The supernatural element of the film involves a group of conquistadors who have been cursed for 400 years and have been summoned to retrieve the arrowhead from Lily while she’s on her journey, with Frank piloting his ship down the river. If you get a sense of déjà vu with these cursed characters, don’t feel bad; it’s hard to not immediately think about the cursed pirates of Davie Jones’s Locker from the POTC films. Even the CGI look of the characters will have you confusing the two, but I have a theory about that, and it involves the possibility of the Pirate films being mashed up with the Jungle Cruise to deliver a story with overlapping characters. Am I reading into it? Possibly, but I still think it would be pretty cool to see.
A lot of the humor in the film comes from Lily’s brother MacGregor (Jack Whitehall). To a degree they play against stereotypes in adventure films with this character. As we see the arc of this character develop, I was happily surprised with how much I enjoyed this character. The real chemistry of the film is between Johnson and Blunt. I was relieved that they didn’t force a relationship, but instead gave these characters room to develop something deeper. We’ve all seen the cheap romance enough times that it was refreshing to see these two together.
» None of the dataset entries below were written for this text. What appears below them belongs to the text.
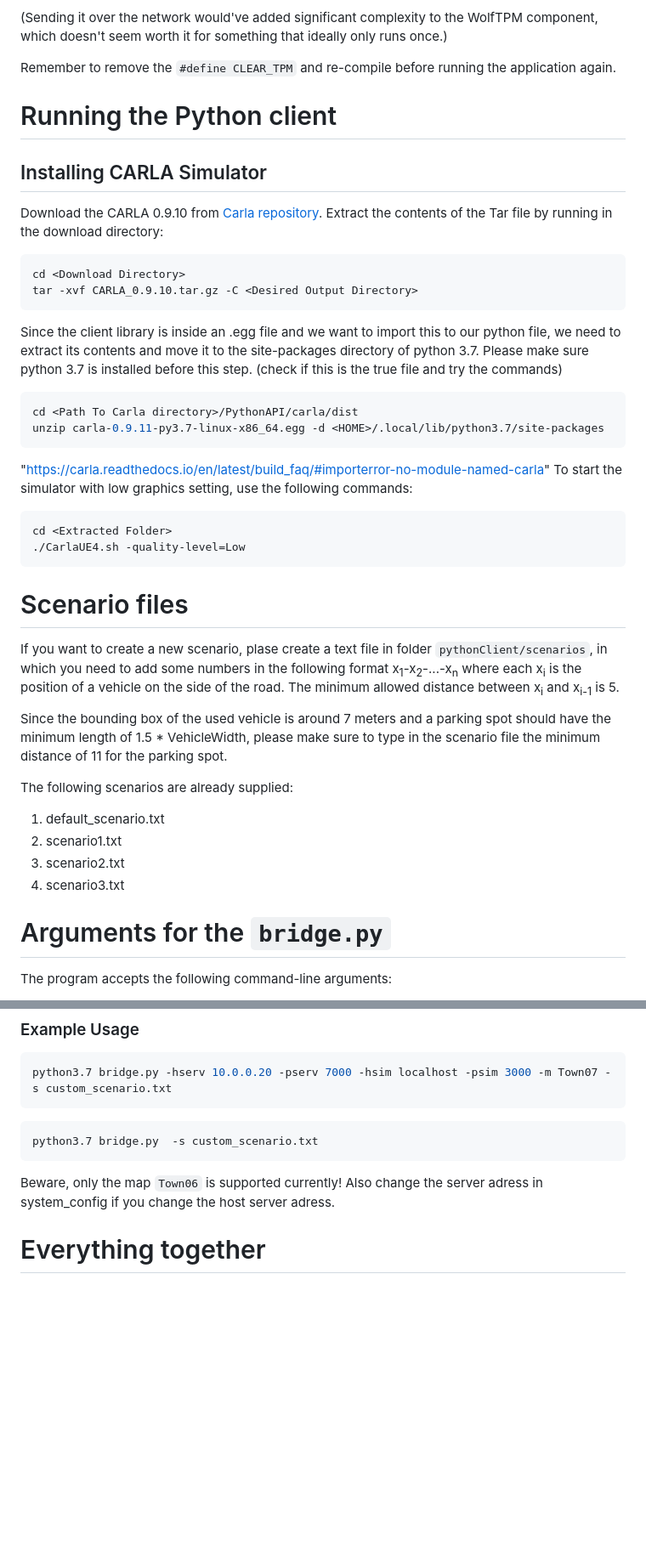
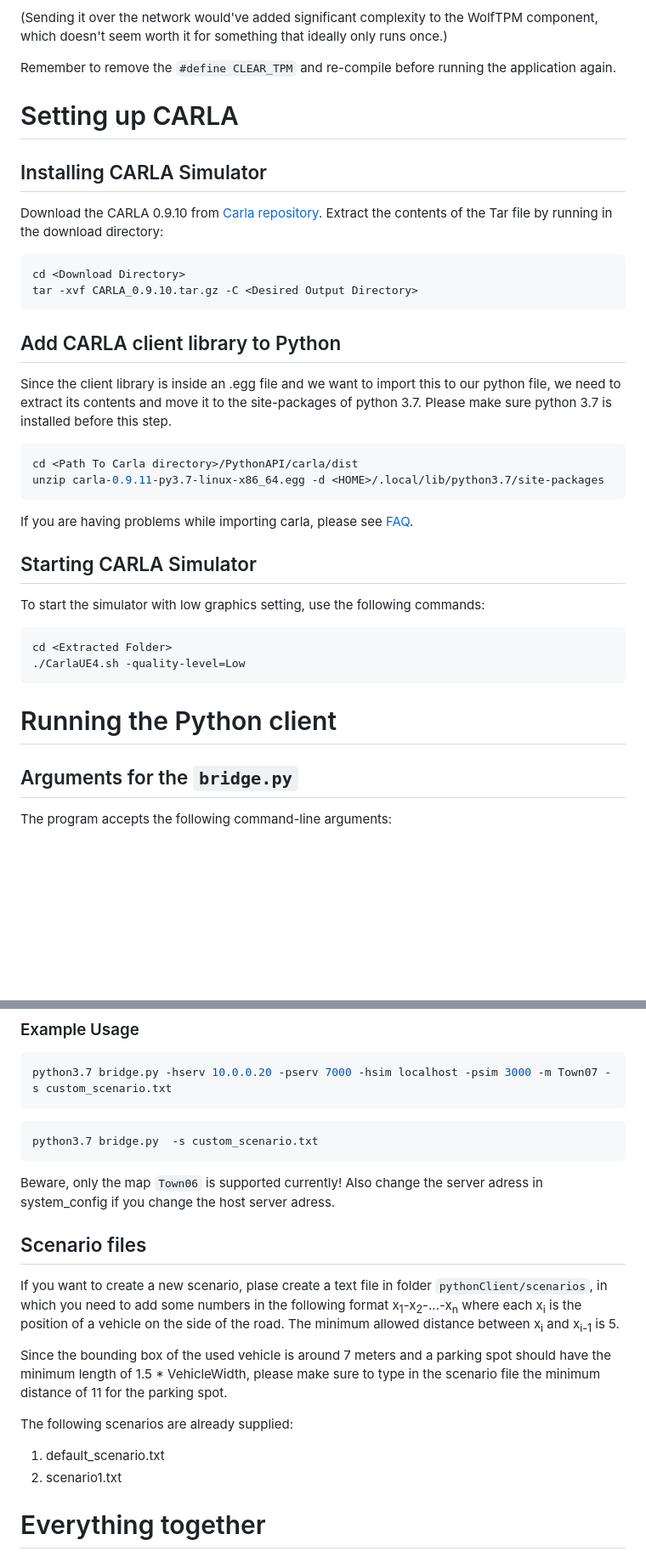
Before and after one commit to wardstoneX/Autonomous-Driving-Simulaton, a Markdown page: README.md, 2 parts joined by grey strips. Shown at 85% size. GitHub-like rendering; blank space fills up the shorter version.

````diff
--- a/README.md
+++ b/README.md
@@ -97,8 +97,8 @@ And copy-paste the key into the prompt.
 Remember to remove the `#define CLEAR_TPM` and re-compile before running
 the application again.
 
-# Running the Python client
 
+# Setting up CARLA
 ## Installing CARLA Simulator
 
 Download the CARLA 0.9.10 from [Carla repository](https://github.com/carla-simulator/carla/blob/master/Docs/download.md). Extract the contents of the Tar file by running in the download directory:
@@ -107,13 +107,18 @@ Download the CARLA 0.9.10 from [Carla repository](https://github.com/carla-simul
 cd <Download Directory>
 tar -xvf CARLA_0.9.10.tar.gz -C <Desired Output Directory>
 ```
-Since the client library is inside an .egg file and we want to import this to our python file, we need to extract its contents and move it to the site-packages directory of python 3.7. Please make sure python 3.7 is installed before this step.
-(check if this is the true file and try the commands)
+
+## Add CARLA client library to Python
+Since the client library is inside an .egg file and we want to import this to our python file, we need to extract its contents and move it to the site-packages  of python 3.7. Please make sure python 3.7 is installed before this step.
+
 ```sh
 cd <Path To Carla directory>/PythonAPI/carla/dist
 unzip carla-0.9.11-py3.7-linux-x86_64.egg -d <HOME>/.local/lib/python3.7/site-packages
 ```
-"https://carla.readthedocs.io/en/latest/build_faq/#importerror-no-module-named-carla"
+If you are having problems while importing carla, please see [FAQ](https://carla.readthedocs.io/en/latest/build_faq/#importerror-no-module-named-carla).
+
+## Starting CARLA Simulator
+
 To start the simulator with low graphics setting, use the following commands:
 
 ```sh
@@ -121,18 +126,11 @@ cd <Extracted Folder>
 ./CarlaUE4.sh -quality-level=Low
 ```
 
-# Scenario files
-If you want to create a new scenario, plase create a text file in folder `pythonClient/scenarios`, in which you need to add some numbers in the following format x<sub>1</sub>-x<sub>2</sub>-...-x<sub>n</sub> where each x<sub>i</sub> is the position of a vehicle on the side of the road. The minimum allowed distance between x<sub>i</sub> and x<sub>i-1</sub> is 5.
+# Running the Python client
 
- Since the bounding box of the used vehicle is around 7 meters and a parking spot should have the minimum length of 1.5 * VehicleWidth, please make sure to type in the scenario file the minimum distance of 11  for the parking spot.
 
- The following scenarios are already supplied:
- 1) default_scenario.txt
- 2) scenario1.txt
- 3) scenario2.txt
- 4) scenario3.txt
 
-# Arguments for the `bridge.py`
+## Arguments for the `bridge.py`
 
 The program accepts the following command-line arguments:
 
@@ -154,6 +152,18 @@ python3.7 bridge.py  -s custom_scenario.txt
 ```
 
 Beware, only the map `Town06` is supported currently! Also change the server adress in system_config if you change the host server adress.
+
+## Scenario files
+
+If you want to create a new scenario, plase create a text file in folder `pythonClient/scenarios`, in which you need to add some numbers in the following format x<sub>1</sub>-x<sub>2</sub>-...-x<sub>n</sub> where each x<sub>i</sub> is the position of a vehicle on the side of the road. The minimum allowed distance between x<sub>i</sub> and x<sub>i-1</sub> is 5.
+
+ Since the bounding box of the used vehicle is around 7 meters and a parking spot should have the minimum length of 1.5 * VehicleWidth, please make sure to type in the scenario file the minimum distance of 11  for the parking spot.
+
+ The following scenarios are already supplied:
+
+ 1) default_scenario.txt
+ 2) scenario1.txt
+
 # Everything together
 
 
````
Also changed, not shown: other parts of README.md (+1 -1 lines).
I really enjoyed the look of this film. While I’m sure there were plenty of CGI backgrounds, some of the location footage looks great. I’m somewhat surprised there were not bigger stunts in the film; one of the biggest ones had me thinking about Avatar as the characters are climbing and running around trees at ridiculous heights that just seemed improbable. The lack of interaction with them in natural surroundings does cheapen the films a bit. It’s partially what had me hoping the film would resemble The African Queen a bit more.
While this is an adventure film, the film could have used a couple more action beats. I don’t mean that the film is boring, but I feel the film could have used some tension and suspense. Using predictable character twists doesn’t point towards tension building. While I understand where some adults may complain, this film in my eyes is entertainment bliss for my inner 12-year-old. This film isn’t after awards, but instead bringing people into theaters, and unfortunately downloading to view at home. This film is meant to be seen on a big screen, to escape the living room and the stresses of the world and just enjoy it with an audience. Director Jaume Collet-Serra stepped up to the plate and delivered a fun adventure film that had me fondly thinking back to the Richard Chamberlain film King Solomon’s Mines, and as I mentioned, 1999’s The Mummy. The film is playful and fun, and if not for COVID I feel this could have been the movie of the summer. Sure, you can bicker about the CGI and how the story feels familiar, but it seems every big-budget movie is brimming with CGI, and, well, studios seem to be afraid to tackle original concepts. If you’re looking for a film the entire family can enjoy, this is it. I’m already looking forward to a return trip with this film; hopefully you will be as well.